* [Action item]: Extract each line of the records below that contains the word "default".

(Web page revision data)
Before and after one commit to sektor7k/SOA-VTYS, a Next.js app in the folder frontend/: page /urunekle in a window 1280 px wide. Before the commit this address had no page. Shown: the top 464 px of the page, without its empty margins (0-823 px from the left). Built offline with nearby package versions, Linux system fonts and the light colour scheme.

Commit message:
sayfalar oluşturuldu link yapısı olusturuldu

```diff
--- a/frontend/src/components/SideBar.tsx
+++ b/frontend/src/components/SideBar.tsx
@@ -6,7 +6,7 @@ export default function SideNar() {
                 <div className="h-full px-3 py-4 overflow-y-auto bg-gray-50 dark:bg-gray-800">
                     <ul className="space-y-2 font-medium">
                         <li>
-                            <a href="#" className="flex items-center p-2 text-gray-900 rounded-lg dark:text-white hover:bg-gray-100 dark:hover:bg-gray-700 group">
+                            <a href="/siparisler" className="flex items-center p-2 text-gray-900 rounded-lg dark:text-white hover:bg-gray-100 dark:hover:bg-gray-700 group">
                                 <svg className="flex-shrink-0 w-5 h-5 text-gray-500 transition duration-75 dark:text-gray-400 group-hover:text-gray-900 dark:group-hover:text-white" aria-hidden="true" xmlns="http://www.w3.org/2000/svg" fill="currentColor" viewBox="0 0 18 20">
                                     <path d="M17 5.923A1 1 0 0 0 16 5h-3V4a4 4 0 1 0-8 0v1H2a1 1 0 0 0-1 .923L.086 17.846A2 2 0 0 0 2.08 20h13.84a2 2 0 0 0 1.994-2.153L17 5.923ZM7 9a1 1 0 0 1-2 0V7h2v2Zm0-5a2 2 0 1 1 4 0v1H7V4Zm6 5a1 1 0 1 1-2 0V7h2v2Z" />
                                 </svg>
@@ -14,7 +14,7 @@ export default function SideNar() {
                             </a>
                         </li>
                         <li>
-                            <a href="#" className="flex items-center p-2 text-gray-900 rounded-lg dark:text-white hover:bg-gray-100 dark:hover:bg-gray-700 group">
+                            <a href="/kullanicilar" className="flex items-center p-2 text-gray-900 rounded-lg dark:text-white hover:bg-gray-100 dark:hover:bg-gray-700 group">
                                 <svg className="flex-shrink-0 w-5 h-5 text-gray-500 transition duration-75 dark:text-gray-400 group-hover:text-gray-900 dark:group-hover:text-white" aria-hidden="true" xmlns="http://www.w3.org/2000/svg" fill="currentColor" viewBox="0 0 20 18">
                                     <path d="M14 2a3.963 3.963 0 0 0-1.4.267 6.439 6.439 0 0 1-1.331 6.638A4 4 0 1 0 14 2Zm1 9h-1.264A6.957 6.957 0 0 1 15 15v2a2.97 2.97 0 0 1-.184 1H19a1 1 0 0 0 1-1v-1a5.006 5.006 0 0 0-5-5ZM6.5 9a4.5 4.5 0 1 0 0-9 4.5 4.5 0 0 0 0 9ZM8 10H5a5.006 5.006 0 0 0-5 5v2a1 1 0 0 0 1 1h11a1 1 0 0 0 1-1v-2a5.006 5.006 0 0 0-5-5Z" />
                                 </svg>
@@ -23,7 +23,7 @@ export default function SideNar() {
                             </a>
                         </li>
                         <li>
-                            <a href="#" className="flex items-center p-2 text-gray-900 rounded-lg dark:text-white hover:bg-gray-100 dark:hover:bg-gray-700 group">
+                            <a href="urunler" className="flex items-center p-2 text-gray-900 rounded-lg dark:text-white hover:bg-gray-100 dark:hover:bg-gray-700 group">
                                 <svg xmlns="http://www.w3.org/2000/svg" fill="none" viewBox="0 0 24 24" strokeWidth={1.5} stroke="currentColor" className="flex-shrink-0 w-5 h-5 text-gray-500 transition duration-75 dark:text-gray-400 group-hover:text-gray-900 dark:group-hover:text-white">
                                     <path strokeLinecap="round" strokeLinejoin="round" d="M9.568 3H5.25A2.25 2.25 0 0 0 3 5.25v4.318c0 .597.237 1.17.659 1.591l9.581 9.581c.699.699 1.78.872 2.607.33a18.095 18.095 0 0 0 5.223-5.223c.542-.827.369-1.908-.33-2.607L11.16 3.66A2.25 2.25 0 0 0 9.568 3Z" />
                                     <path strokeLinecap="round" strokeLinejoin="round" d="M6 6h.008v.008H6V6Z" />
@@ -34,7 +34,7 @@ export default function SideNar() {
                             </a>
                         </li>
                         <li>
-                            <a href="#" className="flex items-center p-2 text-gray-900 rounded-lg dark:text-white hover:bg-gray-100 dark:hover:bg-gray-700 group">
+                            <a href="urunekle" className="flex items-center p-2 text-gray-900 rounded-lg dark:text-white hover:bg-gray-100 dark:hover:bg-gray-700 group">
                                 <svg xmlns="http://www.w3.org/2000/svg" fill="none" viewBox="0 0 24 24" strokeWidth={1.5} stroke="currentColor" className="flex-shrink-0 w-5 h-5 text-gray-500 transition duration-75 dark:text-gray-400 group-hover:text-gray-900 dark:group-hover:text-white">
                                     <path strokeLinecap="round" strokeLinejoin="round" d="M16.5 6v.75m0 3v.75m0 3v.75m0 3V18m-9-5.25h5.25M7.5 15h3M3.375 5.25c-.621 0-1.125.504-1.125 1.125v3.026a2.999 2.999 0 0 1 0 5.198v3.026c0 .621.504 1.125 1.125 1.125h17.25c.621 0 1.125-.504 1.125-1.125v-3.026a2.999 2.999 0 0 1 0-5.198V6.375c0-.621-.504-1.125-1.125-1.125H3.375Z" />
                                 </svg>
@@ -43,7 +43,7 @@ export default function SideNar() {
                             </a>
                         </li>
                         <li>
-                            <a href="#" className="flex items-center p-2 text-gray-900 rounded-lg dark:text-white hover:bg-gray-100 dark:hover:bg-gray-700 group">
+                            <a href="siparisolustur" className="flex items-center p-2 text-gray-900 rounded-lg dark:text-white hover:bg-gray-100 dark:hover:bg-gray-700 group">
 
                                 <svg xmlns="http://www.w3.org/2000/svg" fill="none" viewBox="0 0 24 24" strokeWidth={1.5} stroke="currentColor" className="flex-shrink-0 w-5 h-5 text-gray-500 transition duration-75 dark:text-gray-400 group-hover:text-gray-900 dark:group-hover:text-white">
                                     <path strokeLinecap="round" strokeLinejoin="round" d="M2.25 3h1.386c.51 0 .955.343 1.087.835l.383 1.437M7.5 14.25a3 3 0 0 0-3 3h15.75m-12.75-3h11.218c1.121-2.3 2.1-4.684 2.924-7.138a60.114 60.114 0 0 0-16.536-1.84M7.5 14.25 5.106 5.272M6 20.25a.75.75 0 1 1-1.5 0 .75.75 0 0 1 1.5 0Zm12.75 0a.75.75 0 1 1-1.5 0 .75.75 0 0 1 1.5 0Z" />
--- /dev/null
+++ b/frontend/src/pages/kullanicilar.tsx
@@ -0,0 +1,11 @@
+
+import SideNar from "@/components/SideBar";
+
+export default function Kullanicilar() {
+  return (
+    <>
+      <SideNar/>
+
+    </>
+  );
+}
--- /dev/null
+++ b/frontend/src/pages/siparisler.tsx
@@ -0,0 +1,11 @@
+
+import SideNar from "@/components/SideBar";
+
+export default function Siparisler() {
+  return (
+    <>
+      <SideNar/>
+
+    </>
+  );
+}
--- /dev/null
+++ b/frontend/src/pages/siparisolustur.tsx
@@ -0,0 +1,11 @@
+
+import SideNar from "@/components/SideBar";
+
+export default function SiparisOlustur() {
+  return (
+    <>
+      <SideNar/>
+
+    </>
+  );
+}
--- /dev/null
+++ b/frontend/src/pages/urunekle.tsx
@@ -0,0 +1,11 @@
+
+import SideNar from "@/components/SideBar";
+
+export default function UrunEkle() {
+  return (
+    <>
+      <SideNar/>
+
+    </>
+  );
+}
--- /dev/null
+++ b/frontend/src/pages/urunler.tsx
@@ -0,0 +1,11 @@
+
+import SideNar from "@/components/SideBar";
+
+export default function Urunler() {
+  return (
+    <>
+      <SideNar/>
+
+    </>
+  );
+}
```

* [Result]:
@@ -6,7 +6,7 @@ export default function SideNar() {
@@ -14,7 +14,7 @@ export default function SideNar() {
@@ -23,7 +23,7 @@ export default function SideNar() {
@@ -34,7 +34,7 @@ export default function SideNar() {
@@ -43,7 +43,7 @@ export default function SideNar() {
+export default function Kullanicilar() {
+export default function Siparisler() {
+export default function SiparisOlustur() {
+export default function UrunEkle() {
+export default function Urunler() {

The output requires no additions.